(Data extracted from a collection)
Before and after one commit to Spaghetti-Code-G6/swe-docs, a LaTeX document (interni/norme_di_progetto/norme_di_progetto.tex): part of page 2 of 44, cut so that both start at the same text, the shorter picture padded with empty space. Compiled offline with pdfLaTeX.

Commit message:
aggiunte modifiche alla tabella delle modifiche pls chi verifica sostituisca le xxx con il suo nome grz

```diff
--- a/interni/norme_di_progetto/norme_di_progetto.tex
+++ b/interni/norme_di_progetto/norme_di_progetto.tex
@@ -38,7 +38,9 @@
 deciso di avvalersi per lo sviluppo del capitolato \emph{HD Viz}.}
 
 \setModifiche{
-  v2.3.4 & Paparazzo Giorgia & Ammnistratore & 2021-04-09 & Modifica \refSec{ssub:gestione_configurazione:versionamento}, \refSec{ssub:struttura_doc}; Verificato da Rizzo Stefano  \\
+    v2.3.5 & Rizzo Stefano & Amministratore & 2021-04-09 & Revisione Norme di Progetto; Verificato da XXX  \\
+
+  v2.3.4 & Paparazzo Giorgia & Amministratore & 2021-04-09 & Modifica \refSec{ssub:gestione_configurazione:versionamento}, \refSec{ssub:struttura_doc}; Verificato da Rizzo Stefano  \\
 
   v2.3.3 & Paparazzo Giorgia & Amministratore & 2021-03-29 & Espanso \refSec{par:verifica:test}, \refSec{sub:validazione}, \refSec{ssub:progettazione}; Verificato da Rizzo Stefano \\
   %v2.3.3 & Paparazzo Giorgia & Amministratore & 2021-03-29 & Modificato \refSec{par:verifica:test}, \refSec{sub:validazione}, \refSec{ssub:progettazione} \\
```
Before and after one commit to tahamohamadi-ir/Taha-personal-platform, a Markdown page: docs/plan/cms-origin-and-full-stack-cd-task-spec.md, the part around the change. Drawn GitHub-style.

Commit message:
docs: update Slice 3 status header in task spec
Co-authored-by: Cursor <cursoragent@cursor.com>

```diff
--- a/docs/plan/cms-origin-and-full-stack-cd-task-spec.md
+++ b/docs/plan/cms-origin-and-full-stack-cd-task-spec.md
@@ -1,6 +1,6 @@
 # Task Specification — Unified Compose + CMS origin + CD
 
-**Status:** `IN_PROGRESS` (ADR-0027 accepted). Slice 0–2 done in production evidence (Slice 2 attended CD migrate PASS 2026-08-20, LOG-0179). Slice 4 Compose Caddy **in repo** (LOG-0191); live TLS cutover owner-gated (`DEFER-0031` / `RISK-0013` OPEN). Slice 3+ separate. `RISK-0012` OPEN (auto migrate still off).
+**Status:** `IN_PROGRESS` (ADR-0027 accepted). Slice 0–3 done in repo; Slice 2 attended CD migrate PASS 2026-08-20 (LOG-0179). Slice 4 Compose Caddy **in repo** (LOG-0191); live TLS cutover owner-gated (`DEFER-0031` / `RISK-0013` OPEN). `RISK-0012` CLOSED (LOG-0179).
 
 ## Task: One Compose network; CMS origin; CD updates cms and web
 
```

WORK REQUEST
Among the records, find every line holding the word "progettazione" and copy it.

OUTPUT FOR THIS EXERCISE
   v2.3.3 & Paparazzo Giorgia & Amministratore & 2021-03-29 & Espanso \refSec{par:verifica:test}, \refSec{sub:validazione}, \refSec{ssub:progettazione}; Verificato da Rizzo Stefano \\
   %v2.3.3 & Paparazzo Giorgia & Amministratore & 2021-03-29 & Modificato \refSec{par:verifica:test}, \refSec{sub:validazione}, \refSec{ssub:progettazione} \\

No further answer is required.